Loving or laying or writing to win. Within a world where, without behavior like this, neither sex nor intellect would be mistaken as finite goods.
Throughout the marvelous X+Y: A Mathematician’s Manifesto for Rethinking Gender, Eugenia Cheng encourages us to avoid needless competitive thinking:
In No Contest, Alfie Kohn characterizes competition as coming from situations where resources are scarce.
But education involves a resource that can never be scarce: one person having knowledge and wisdom does not prevent someone else from having it. It might be scarce in the sense that not many people have it, especially when it comes to very specialized knowledge, but the whole point of education should be to share knowledge and wisdom with the next generation and thus ensure that it keeps growing.
So the fact that we make education competitive is at worst contradictory and at best a choice that we should acknowledge and question.
It’s not a competition, but men’s attempts at female sex wit have at times been less than winning, travesties like the Bond-ean “Pussy Galore” or even our Latinate word for internal parts that means etymologically not “birthing channel” or “wayfare of life,” but rather “sheath.” A place to put your sword.

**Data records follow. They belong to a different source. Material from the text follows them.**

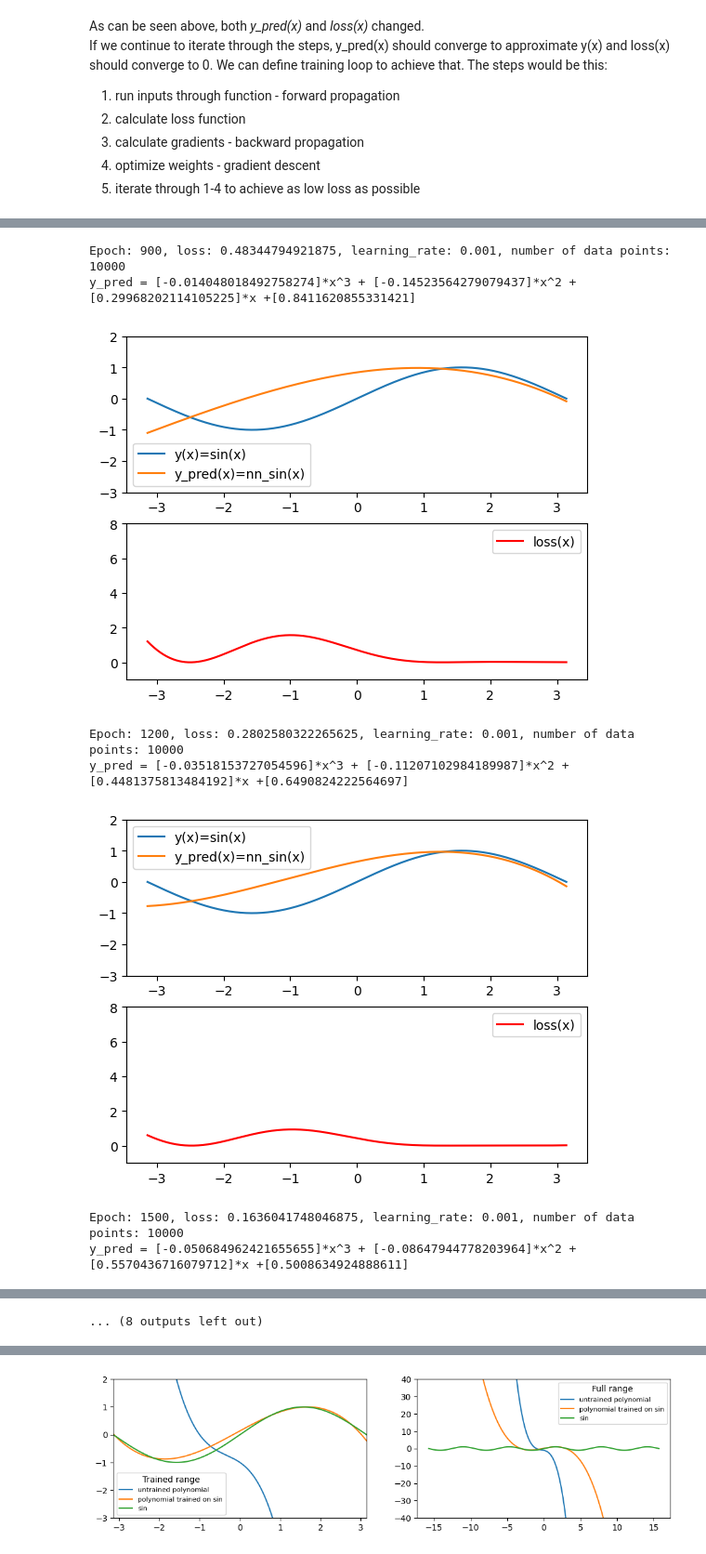
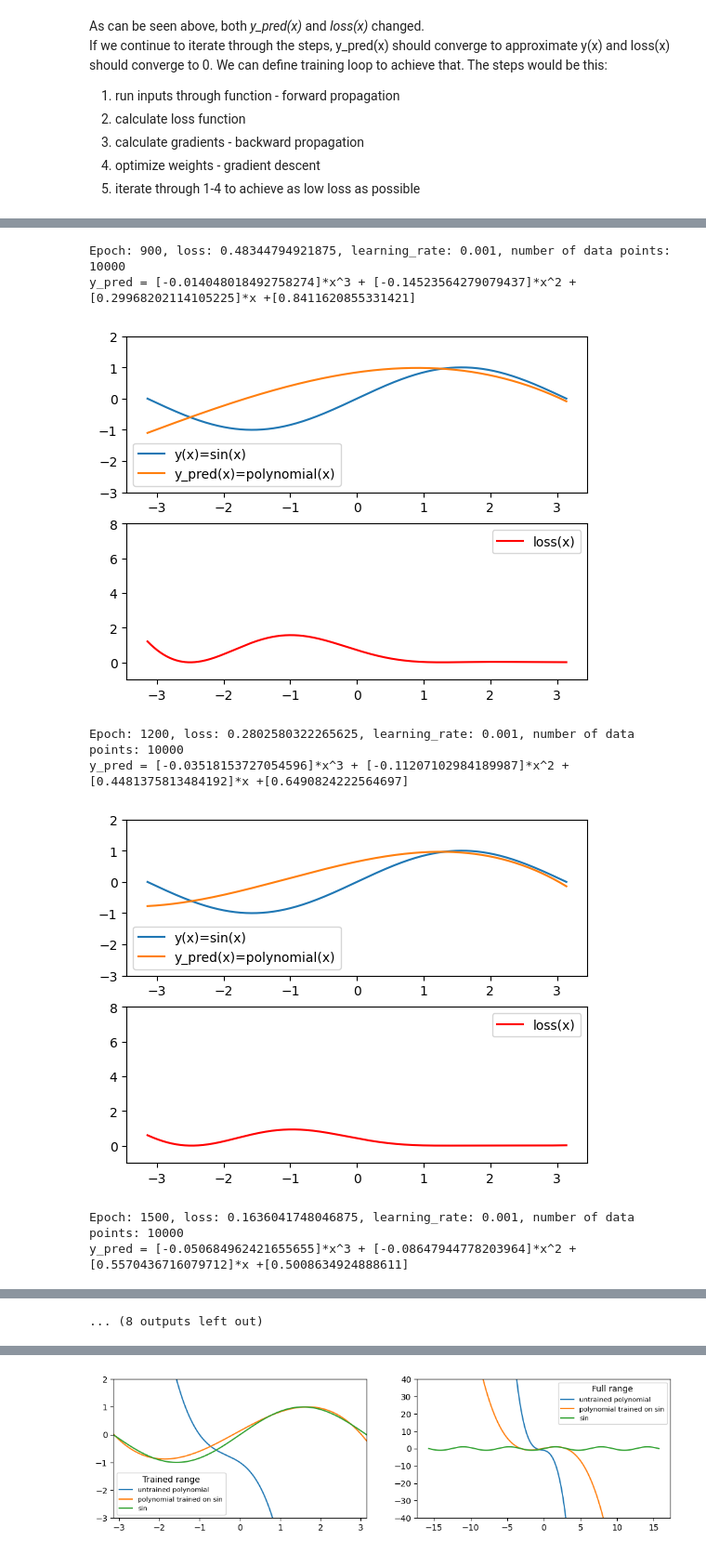
Before and after one commit to zostaw/learning-regression-methods, a Jupyter notebook: understanding-neural-networks.ipynb, the cells around one changed output, grey strips where cells are left out. Shown at 93% size. Cells and saved outputs as stored; diff of their text form; code cells hidden in the pictures.

```diff
--- a/understanding-neural-networks.ipynb
+++ b/understanding-neural-networks.ipynb
@@ -312,7 +309,7 @@ def backward_propagation(x, y, y_pred, w0, w1, w2, w3, data_points, learning_rat
 def visualize_training(x, y, y_pred):
     _, ax = plt.subplots(2, 1)
     ax[0].plot(x, y, label="y(x)=sin(x)")
-    ax[0].plot(x, y_pred, label="y_pred(x)=nn_sin(x)")
+    ax[0].plot(x, y_pred, label="y_pred(x)=polynomial(x)")
     ax[0].legend()
     ax[0].set_ylim((-3, 2))
     ax[1].plot(x, torch.pow(y_pred - y, 2), label="loss(x)", color='red')
@@ -344,8 +341,8 @@ y_pred = [0.014760098420083523]*x^3 + [-0.18821455538272858]*x^2 +[0.09731512516
 Epoch: 900, loss: 0.48344794921875, learning_rate: 0.001, number of data points: 10000
 y_pred = [-0.014048018492758274]*x^3 + [-0.14523564279079437]*x^2 +[0.29968202114105225]*x +[0.8411620855331421]
-[figure, old version]
+[figure, new version]
 Epoch: 1200, loss: 0.2802580322265625, learning_rate: 0.001, number of data points: 10000
 y_pred = [-0.03518153727054596]*x^3 + [-0.11207102984189987]*x^2 +[0.4481375813484192]*x +[0.6490824222564697]
-[figure, old version]
+[figure, new version]
 Epoch: 1500, loss: 0.1636041748046875, learning_rate: 0.001, number of data points: 10000
 y_pred = [-0.050684962421655655]*x^3 + [-0.08647944778203964]*x^2 +[0.5570436716079712]*x +[0.5008634924888611]
```
Also changed, not shown: parts of 18 cells of this notebook.
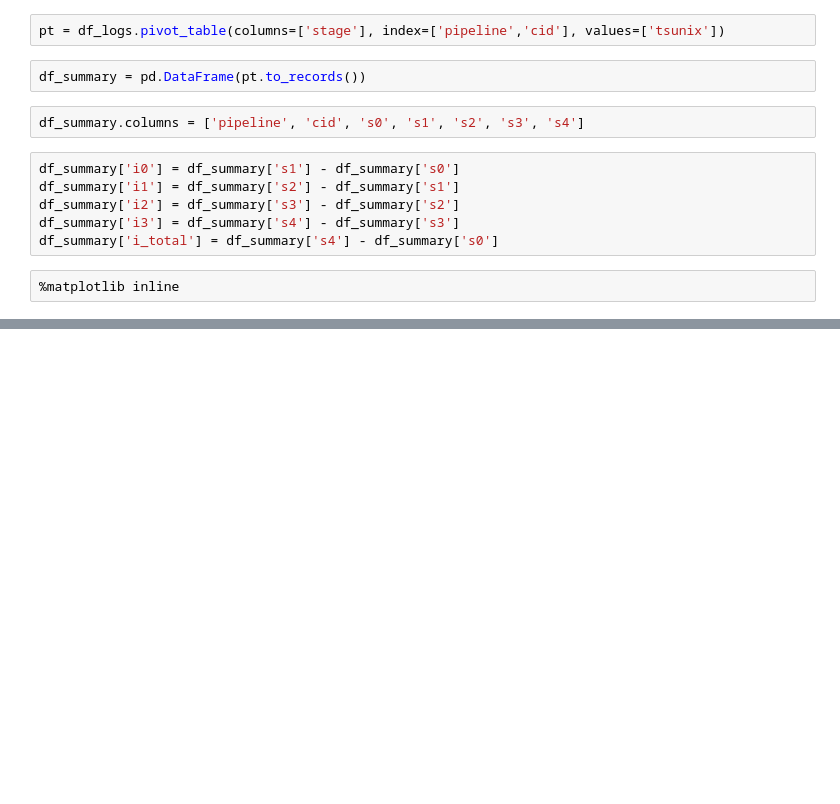
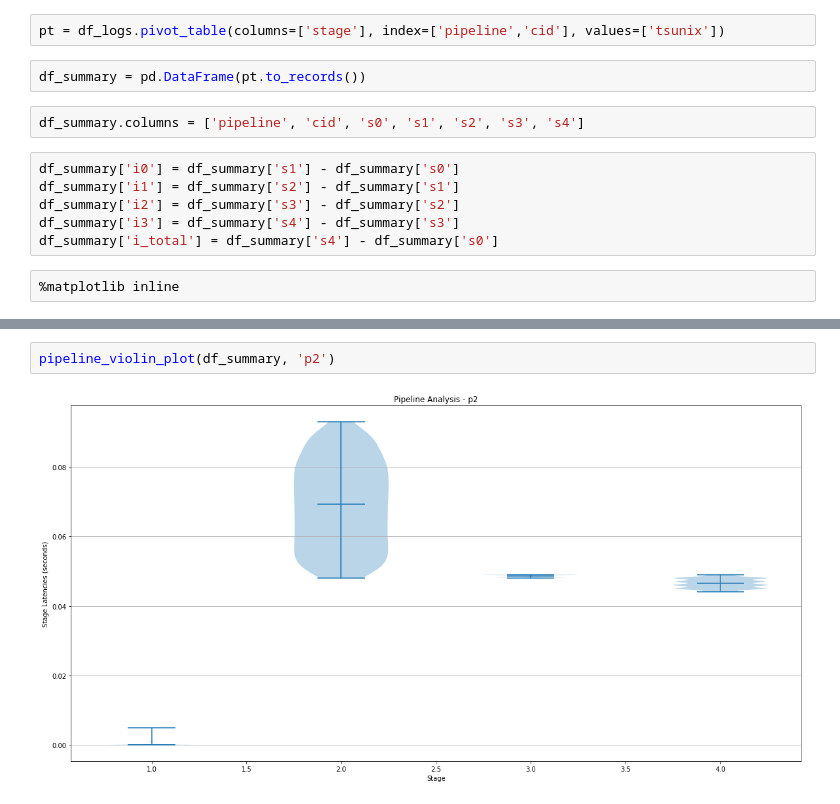
Before and after one commit to saboyle/python-nats-pipeline-exploration, a Jupyter notebook: Log Analysis.ipynb, the cells around one changed output, grey strips where cells are left out. Saved outputs shown, nothing was run; the diff lists cells and outputs as text; blank space fills up the shorter version.

```diff
--- a/Log Analysis.ipynb
+++ b/Log Analysis.ipynb
@@ -93,0 +83,4 @@ pipeline_violin_plot(df_summary, 'p1')
+# %%
+pipeline_violin_plot(df_summary, 'p2')
+# %% [output]
+[figure, added]
```
Also changed, not shown: parts of 11 cells of this notebook.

With the whole shebang described by medical men too squeamish to undertake actual inspection – the second century Roman scientist Galen instructed his readers (men) to “Think first of the man’s turned in and extending inward.”
It seemed obvious to Galen – despite his likely inability to birth a child – that you could “Turn outward the woman’s” … or “turn inward … the man’s” and “you will find the same in both in every respect.”
“The same in every respect.” Except that men also believed that a uterus was a living creature, mischievous and untrustworthy inside a woman’s body – “hysterical,” from the Greek word for “womb,” a castigation that someone’s excess of feeling or rage against patriarchal oppression was due not to circumstance but to her wandering organ. The genitalia that crept up inside her and latched onto her brain.
English is for alliteration (which sounds better if you slur the initial vowel sounds into sameness); romance for rhyming. Neither English nor true romance languages have great words for sex, but our latinate word is better.
The term “fornicate” comes from heat and warmth. Although not in the good, true way, that love can both spiritually and corporeally warm us like fresh baked bread. Instead, we have the word because sex is what goes on in brothels, and a traditional set of brothels had vaulted chambers, and these rooms vaguely resembled the shape of baker’s brick ovens, and these hot warm ovens were where bread was made.
Etymologically, fornication leaves something to be desired. And yet, it’s the best we have.
“Fuck” comes from farming and violence – the possible root words mean “to plow” or “to punch”. As though sex is something that a person with a penis does to another.
Not something shared – as with the Maori word “hika,” which can mean either making fire or making love – but something taken. Predisposing English speakers to see men’s genitals as pushy, greedy things. The English language can betray us as we try to build a better world.
Although at times there’s truth. The violence and the greed – at times, tragically often times, men can be such dicks.